(Stored dataset items)
>>>>>

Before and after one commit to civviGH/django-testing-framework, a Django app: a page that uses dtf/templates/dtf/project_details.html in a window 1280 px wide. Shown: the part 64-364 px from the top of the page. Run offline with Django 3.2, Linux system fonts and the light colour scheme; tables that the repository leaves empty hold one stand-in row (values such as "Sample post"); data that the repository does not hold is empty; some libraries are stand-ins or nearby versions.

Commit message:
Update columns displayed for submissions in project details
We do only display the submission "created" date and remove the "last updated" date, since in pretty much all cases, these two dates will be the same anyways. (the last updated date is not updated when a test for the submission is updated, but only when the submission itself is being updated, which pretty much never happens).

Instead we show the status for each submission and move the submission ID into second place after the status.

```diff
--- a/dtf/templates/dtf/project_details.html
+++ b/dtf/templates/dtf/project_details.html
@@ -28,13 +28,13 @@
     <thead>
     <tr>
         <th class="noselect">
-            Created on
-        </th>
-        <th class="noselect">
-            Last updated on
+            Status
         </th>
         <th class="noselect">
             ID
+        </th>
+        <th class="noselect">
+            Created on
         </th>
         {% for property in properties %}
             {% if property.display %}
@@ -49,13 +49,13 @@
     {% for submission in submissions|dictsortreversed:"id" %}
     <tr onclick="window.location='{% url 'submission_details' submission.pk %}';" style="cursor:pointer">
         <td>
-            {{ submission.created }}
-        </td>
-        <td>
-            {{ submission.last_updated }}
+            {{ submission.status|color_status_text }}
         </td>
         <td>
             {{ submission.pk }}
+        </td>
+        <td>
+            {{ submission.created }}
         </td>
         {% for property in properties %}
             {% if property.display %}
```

<<<<<

» **Exercise**:
Repeat the data exactly. Leave nothing out.

» **Response**:
Before and after one commit to civviGH/django-testing-framework, a Django app: a page that uses dtf/templates/dtf/project_details.html in a window 1280 px wide. Shown: the part 64-364 px from the top of the page. Run offline with Django 3.2, Linux system fonts and the light colour scheme; tables that the repository leaves empty hold one stand-in row (values such as "Sample post"); data that the repository does not hold is empty; some libraries are stand-ins or nearby versions.

Commit message:
Update columns displayed for submissions in project details
We do only display the submission "created" date and remove the "last updated" date, since in pretty much all cases, these two dates will be the same anyways. (the last updated date is not updated when a test for the submission is updated, but only when the submission itself is being updated, which pretty much never happens).

Instead we show the status for each submission and move the submission ID into second place after the status.

```diff
--- a/dtf/templates/dtf/project_details.html
+++ b/dtf/templates/dtf/project_details.html
@@ -28,13 +28,13 @@
     <thead>
     <tr>
         <th class="noselect">
-            Created on
-        </th>
-        <th class="noselect">
-            Last updated on
+            Status
         </th>
         <th class="noselect">
             ID
+        </th>
+        <th class="noselect">
+            Created on
         </th>
         {% for property in properties %}
             {% if property.display %}
@@ -49,13 +49,13 @@
     {% for submission in submissions|dictsortreversed:"id" %}
     <tr onclick="window.location='{% url 'submission_details' submission.pk %}';" style="cursor:pointer">
         <td>
-            {{ submission.created }}
-        </td>
-        <td>
-            {{ submission.last_updated }}
+            {{ submission.status|color_status_text }}
         </td>
         <td>
             {{ submission.pk }}
+        </td>
+        <td>
+            {{ submission.created }}
         </td>
         {% for property in properties %}
             {% if property.display %}
```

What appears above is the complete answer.